Hilltop duplex project gets height 'relief,' will demolish house from 1905
Construction on the ¾-acre site at 2226 Glenn could start within about two months, according to Scott Schuster of Echo Architecture, the project designer for what's being called Glenn Heights.
However, a for-sale sign was recently placed on the site, and Schuster clarified that's because the property owner - Richard Hoag of Louisville, Colorado - wants to see if selling is a better option, now that the project plans have been approved.
One building is on the site now. It's a one-story house, built in 1905, according to the County Assessor's website. It is vacant and will be demolished for the project, Schuster said.
(For an idea of the location and the Glenn Heights plan, see the photo at the top of this page and the drawing at left.)
The Glenn property is surrounded by single-family homes to the north, west and east - while south of it, on the other side of the cul-de-sac, is the two-to-three-story, 80-unit Stepping Stones condominium site.

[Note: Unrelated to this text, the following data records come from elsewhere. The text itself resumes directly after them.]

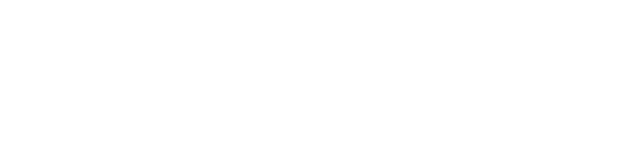
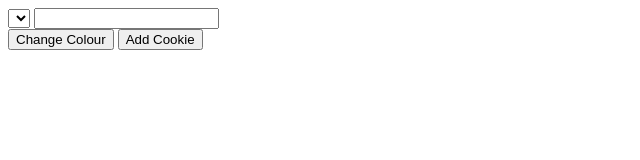
Before and after one commit to ubkychin/typescript-test, a website: page index.html in a window 1280 px wide. Shown: the whole page, without its empty margins (0-640 px from the left). Drawn offline with Linux system fonts and the light colour scheme.

Commit message:
2 files modified

```diff
--- a/index.html
+++ b/index.html
@@ -1,3 +1,14 @@
 <div id="app">
+  <div id='cookieInfo'>
+    <select id='cookieSelector'></select>
+    <input id="cookieColourInput" />
+  </div>
 
+  <div id="buttonDiv">
+    <button id="changeColourBtn">Change Colour</button>
+    <button id="addCookieBtn">Add Cookie</button>
+  </div>
+
+  <div id="cookiesDiv">
+  </div>
 </div>
--- a/index.ts
+++ b/index.ts
@@ -1,8 +1,2 @@
 // Import stylesheets
 import './style.css';
-
-// Write TypeScript code!
-const appDiv: HTMLElement = document.getElementById('app');
-appDiv.innerHTML = `<h1>TypeScript Starter</h1>`;
-
-console.log("hello");
```
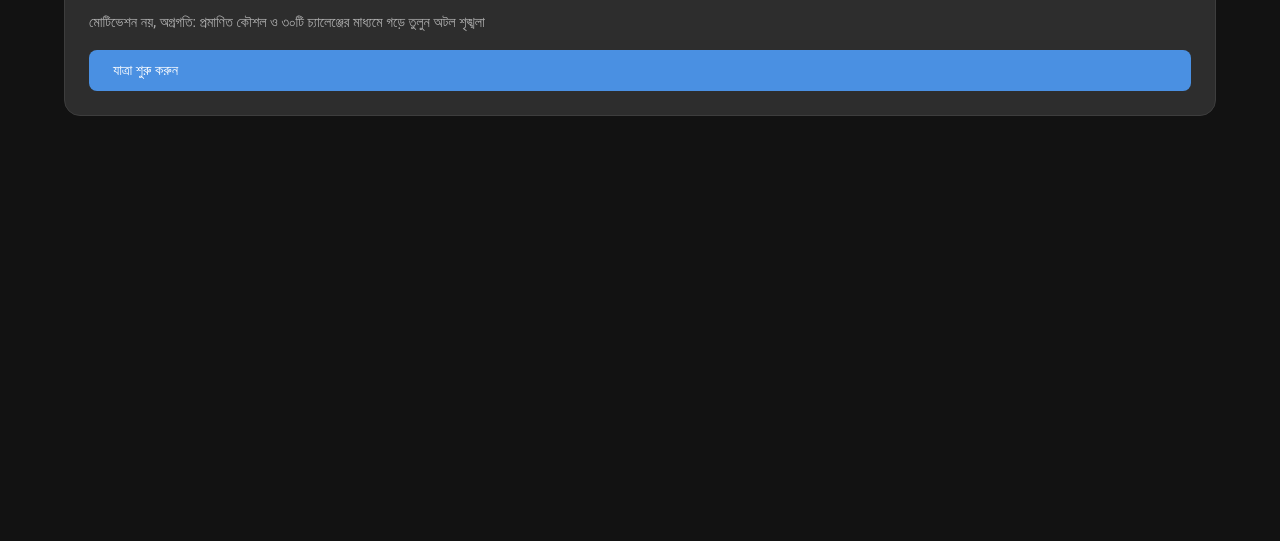
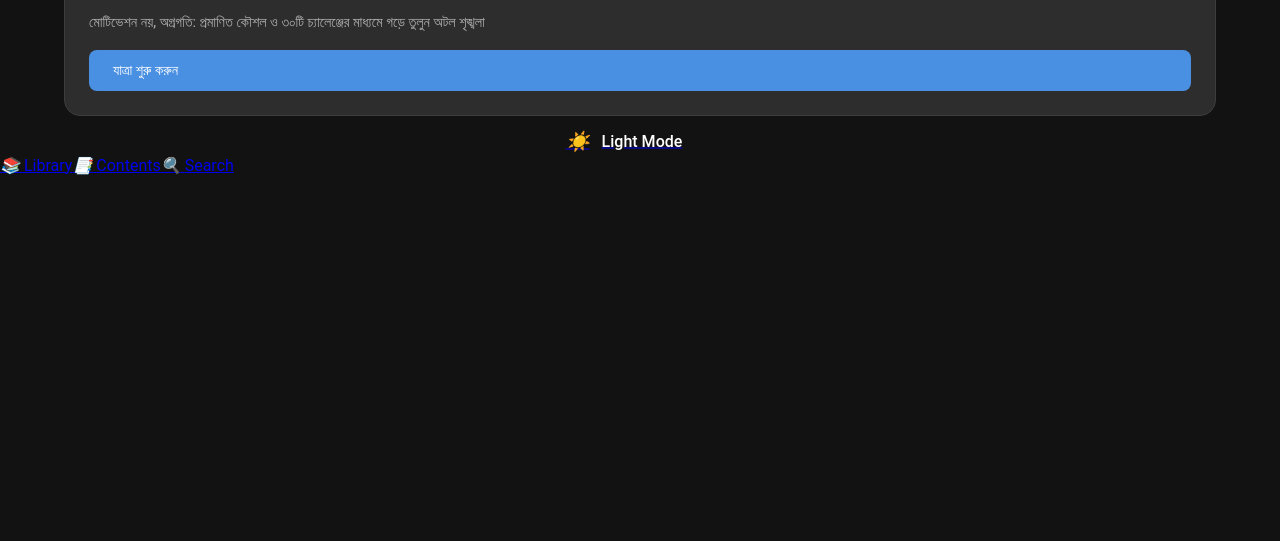
Before and after one commit to sajidtechsolutions/AmarLibrary, a plain HTML site: page index.html in a window 1280 px wide. Shown: the part 259-800 px from the top of the page. Drawn offline with Linux system fonts and the light colour scheme.

Commit message:
Update index.html

```diff
--- a/index.html
+++ b/index.html
@@ -2,9 +2,14 @@
 <html lang="en">
 <head>
     <meta charset="UTF-8">
-    <meta name="viewport" content="width=device-width, initial-scale=1.0">
+    <meta name="viewport" content="width=device-width, initial-scale=1.0, maximum-scale=1.0, user-scalable=no">
+    <meta name="theme-color" content="#4a90e2">
+    <meta name="apple-mobile-web-app-capable" content="yes">
+    <meta name="apple-mobile-web-app-status-bar-style" content="black-translucent">
     <title>Self Help Roadmaps</title>
     <link rel="stylesheet" href="styles.css">
+    <link rel="manifest" href="manifest.json">
+    <link rel="apple-touch-icon" href="icon-192.png">
 </head>
 <body class="dark-theme">
     <div class="overlay"></div>
@@ -44,6 +49,27 @@
             </div>
         </div>
     </main>
+
+    <!-- Mobile Navigation -->
+    <nav class="mobile-nav">
+        <a href="/" class="active">
+            <i>📚</i>
+            <span>Library</span>
+        </a>
+        <a href="/toc.html">
+            <i>📑</i>
+            <span>Contents</span>
+        </a>
+        <a href="#" class="theme-toggle">
+            <i class="theme-icon">☀️</i>
+            <span class="theme-text">Light Mode</span>
+        </a>
+        <a href="#" class="search-toggle">
+            <i>🔍</i>
+            <span>Search</span>
+        </a>
+    </nav>
+
     <script src="script.js"></script>
 </body>
 </html>
```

“Due to its diversity, the existing neighborhood lends itself to additional, responsible, attached or detached residential housing and will absorb infill housing units without adverse impact,” reads the Project Statement that Hoag included with his plan application to the city about a year ago.
The Glenn Heights size meets the density regulations for the residential (R-2) zone it's in. However, an “administrative relief” decision was needed from staff to let the two units in one duplex building stand nearly 3 feet above the zone's 30-foot height limit.
Hannah Van Nimwegen, the city planner assigned to the project, explained in e-mail exchanges that staff uses specific criteria in determining any kind of administrative relief. For Glenn Heights, based on an "averaging" formula which is part of that criteria, the building height "is in line with" what's "permitted by right in the zone district," she summarized.
The submittal by Hoag (through Echo Architecture) also asked for approval of a preliminary and final plat, which legally defines the layout of the lots and where buildings will be placed on them. Van Nimwegen approved these too. The process included consideration of unique drainage and access issues and the demoliton of the old house.
Glenn Street runs between 19th Street at its east end and 23rd Street at its west end. Glenn's high point is at a cul-de-sac type of layout at the driveway into Stepping Stones.
Connecting to 23rd Street and passing just north of the duplex property is a narrow dirt path. According to Van Nimwegen, before anyone can live in the duplexes, this "private drive," as it's called in the plans, will need to be upgraded in two ways, These are:
- To carry stormwater coming down the hill above the property over to 23rd Street.
- To allow two-way access from 23rd to two of the duplexes. "The Fire Department reviewed the roadway during the review of the preliminary and final plat, and will review specifics when the applicant submits their construction plans for approval," the planner said.
Going forward, the private drive must be maintained by Hoag (or whoever owns that property in the future), acccording to a legal easement that allows the access. It was signed last year by two property owners on either side of the drive.
The other two duplexes in the project will face toward Glenn and be accessed from that street, plans show.
For parking, each duplex building has a “garage and driveway space,” Van Nimwegen said, adding that off-street parking is available nearby, though not in the cul-de-sac.
The Glenn Heights duplexes' exterior design will differ from that of nearby homes - most of them built in the 1970s and '80s - in terms of a boxier appearance and the use of metal siding. Asked about this contrast, Van Nimwegen replied that “City Planning staff does not regulate architecture beyond height and the historic preservation overlay area, and the City of Colorado Springs does not have a design review board."
She added that "the opportunity for review was during the review of the project following the initial public notification. Staff only received a couple of letters of concern following the notification of the preliminary and final plat application and of the administrative relief application, and none of the concerns were regarding the building's architectural style.”
Westside Pioneer article